New talent helps Journeywoman travel onward

Travel website pioneered by Evelyn Hannon, who passed away in April from cancer, now helmed by mother-daughter duo Carolyn and Alyxandra Ray.

The globally renowned, leading travel website, Journeywoman, founded by Evelyn Hannon (pictured above), is getting a refresh after the pioneering adventurer passed away earlier this year.

Under the careful eye of Hannon’s daughter, Erica Ehm, (as known from MuchMusic, Ehm & Co. and Yummy Mummy Club, among others), Journeywoman will look to the future under new CEO and publisher, Carolyn Ray, pictured below with Ehm, an acquisition that took place shortly before Hannon’s death in April from cancer.

“Evelyn is irreplaceable,” marketing veteran Ray says, joking with MiC that she has some big shoes to fill.

“Red boots,” quips Ehm, alluding to the famous pair of treads that since 1994 have taken Hannon around the world and back since she first strapped on a backpack and decided – newly divorced – to face her fears and travel solo.


Now, with more than 50,000 subscribers, active social channels and a global community Hannon regularly visited on her adventures, Ray is inheriting a brand poised to pivot into the modern age.

“For me, it really brings together three things I’m most passionate about: empowering women, travel and storytelling,” says Ray who sees the endeavour as a tangible way to put into practice what she has built a career on, as a brand strategist.

With her daughter Alyxandra Ray, the pair plan to update the platform but maintain the characteristically playful elements and language. Hannon’s posts ran the gamut from, “What Should She Wear, Where?” to “Cultural Do’s and Taboos.” Ray’s new vision includes product reviews, brand integration, podcasting, merchandise and digital advertising.

Ehm says having the mother-daughter duo at the helm invokes Hannon’s belief in multigenerational travel, taking her own grandchildren on adventures to Iceland and Amsterdam. “My mother was an absolute pioneer and understood the value of community,” says Ehm, citing open rates at 30% back in the early ’90s. “That kind of engagement was absolutely unheard of.”
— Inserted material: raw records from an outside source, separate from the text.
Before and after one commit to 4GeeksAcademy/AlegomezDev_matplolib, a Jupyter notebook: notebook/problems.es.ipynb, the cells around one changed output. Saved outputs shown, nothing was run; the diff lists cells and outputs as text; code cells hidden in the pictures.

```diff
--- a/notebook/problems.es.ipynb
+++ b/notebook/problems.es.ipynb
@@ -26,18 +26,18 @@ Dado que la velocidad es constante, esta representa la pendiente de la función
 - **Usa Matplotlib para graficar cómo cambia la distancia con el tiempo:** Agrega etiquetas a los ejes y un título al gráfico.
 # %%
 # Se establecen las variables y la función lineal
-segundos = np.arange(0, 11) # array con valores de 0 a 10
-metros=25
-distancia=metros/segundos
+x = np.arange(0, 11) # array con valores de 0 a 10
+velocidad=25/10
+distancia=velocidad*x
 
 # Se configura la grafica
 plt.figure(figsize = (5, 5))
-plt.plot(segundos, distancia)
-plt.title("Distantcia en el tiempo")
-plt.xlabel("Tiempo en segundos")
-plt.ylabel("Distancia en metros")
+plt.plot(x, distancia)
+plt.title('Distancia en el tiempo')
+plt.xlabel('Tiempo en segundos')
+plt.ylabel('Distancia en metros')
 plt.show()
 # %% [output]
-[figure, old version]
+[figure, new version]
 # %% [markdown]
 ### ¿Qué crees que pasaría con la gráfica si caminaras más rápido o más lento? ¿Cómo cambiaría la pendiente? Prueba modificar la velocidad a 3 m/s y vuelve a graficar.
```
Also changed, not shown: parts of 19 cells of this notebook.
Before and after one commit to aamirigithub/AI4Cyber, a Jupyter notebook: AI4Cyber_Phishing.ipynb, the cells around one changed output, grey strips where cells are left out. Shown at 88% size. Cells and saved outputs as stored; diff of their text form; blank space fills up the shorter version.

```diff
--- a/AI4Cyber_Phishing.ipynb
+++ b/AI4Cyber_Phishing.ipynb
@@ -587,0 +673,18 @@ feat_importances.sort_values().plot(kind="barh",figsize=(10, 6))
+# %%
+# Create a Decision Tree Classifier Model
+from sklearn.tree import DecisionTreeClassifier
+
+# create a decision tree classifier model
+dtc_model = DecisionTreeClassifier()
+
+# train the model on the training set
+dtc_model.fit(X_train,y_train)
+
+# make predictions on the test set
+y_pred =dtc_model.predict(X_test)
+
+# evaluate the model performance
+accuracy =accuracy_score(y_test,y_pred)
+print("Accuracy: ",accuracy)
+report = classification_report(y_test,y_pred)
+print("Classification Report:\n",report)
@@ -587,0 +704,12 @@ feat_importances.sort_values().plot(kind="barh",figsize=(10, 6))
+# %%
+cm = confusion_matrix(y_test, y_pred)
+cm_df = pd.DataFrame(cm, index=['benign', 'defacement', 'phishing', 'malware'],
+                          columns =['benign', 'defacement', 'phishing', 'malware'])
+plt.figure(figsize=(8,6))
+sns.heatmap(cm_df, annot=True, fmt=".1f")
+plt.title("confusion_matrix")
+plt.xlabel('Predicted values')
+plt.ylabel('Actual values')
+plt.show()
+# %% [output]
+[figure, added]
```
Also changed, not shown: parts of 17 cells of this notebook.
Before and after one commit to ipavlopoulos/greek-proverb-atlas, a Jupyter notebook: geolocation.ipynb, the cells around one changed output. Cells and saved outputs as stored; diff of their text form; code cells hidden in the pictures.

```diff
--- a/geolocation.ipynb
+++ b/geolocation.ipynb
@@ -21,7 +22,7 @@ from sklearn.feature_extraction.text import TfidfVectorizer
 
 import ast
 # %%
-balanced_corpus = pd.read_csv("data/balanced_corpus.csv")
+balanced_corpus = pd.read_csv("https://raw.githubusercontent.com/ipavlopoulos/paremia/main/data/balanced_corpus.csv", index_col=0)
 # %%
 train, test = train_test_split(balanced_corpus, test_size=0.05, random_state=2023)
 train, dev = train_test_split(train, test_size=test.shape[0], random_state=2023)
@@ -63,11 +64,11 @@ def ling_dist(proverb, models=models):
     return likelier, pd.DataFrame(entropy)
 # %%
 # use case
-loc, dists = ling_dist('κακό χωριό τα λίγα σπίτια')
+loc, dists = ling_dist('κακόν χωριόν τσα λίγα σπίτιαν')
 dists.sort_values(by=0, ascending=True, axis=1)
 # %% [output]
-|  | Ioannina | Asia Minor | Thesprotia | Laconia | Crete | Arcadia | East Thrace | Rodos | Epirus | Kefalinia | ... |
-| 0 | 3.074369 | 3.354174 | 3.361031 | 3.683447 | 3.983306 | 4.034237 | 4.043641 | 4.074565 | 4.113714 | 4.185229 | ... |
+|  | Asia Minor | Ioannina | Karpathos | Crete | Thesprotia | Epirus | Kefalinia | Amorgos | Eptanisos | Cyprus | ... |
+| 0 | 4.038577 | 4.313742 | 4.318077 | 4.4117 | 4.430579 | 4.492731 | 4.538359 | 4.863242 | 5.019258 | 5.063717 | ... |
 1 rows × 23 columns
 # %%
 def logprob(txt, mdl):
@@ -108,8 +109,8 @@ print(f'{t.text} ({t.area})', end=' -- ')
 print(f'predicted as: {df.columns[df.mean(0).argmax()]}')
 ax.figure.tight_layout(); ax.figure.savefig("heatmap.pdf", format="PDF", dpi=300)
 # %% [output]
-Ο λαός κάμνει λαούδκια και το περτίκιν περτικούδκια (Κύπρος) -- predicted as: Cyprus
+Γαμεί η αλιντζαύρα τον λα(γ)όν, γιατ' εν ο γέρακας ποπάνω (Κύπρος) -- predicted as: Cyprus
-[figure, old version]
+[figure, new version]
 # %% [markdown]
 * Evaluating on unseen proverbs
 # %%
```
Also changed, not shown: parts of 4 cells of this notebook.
And, it’s one Ray sees integral to the brand. “It’s much more than a website,” she says, referring to the Journeywoman community, the whole of which she considers her new partners. Be it subscribers, travelers, advertisers, “anyone on the mission to help women travel safely and well.” Part of that will also include a space for readers to contribute their tips and travel stories and potentially a book club.

The “booming business” of integrated marketing is a natural fit for a travel website, says Ehm, who credits Hannon with schooling her in online publishing. But, Journeywoman has a strict rule to only work with brands “that make sense” and are beneficial for its readers. “My mother never wrote a word that wasn’t true,” she says. “She wasn’t a pawn of the travel industry, she was a visionary. And that’s what created trust in her readers.”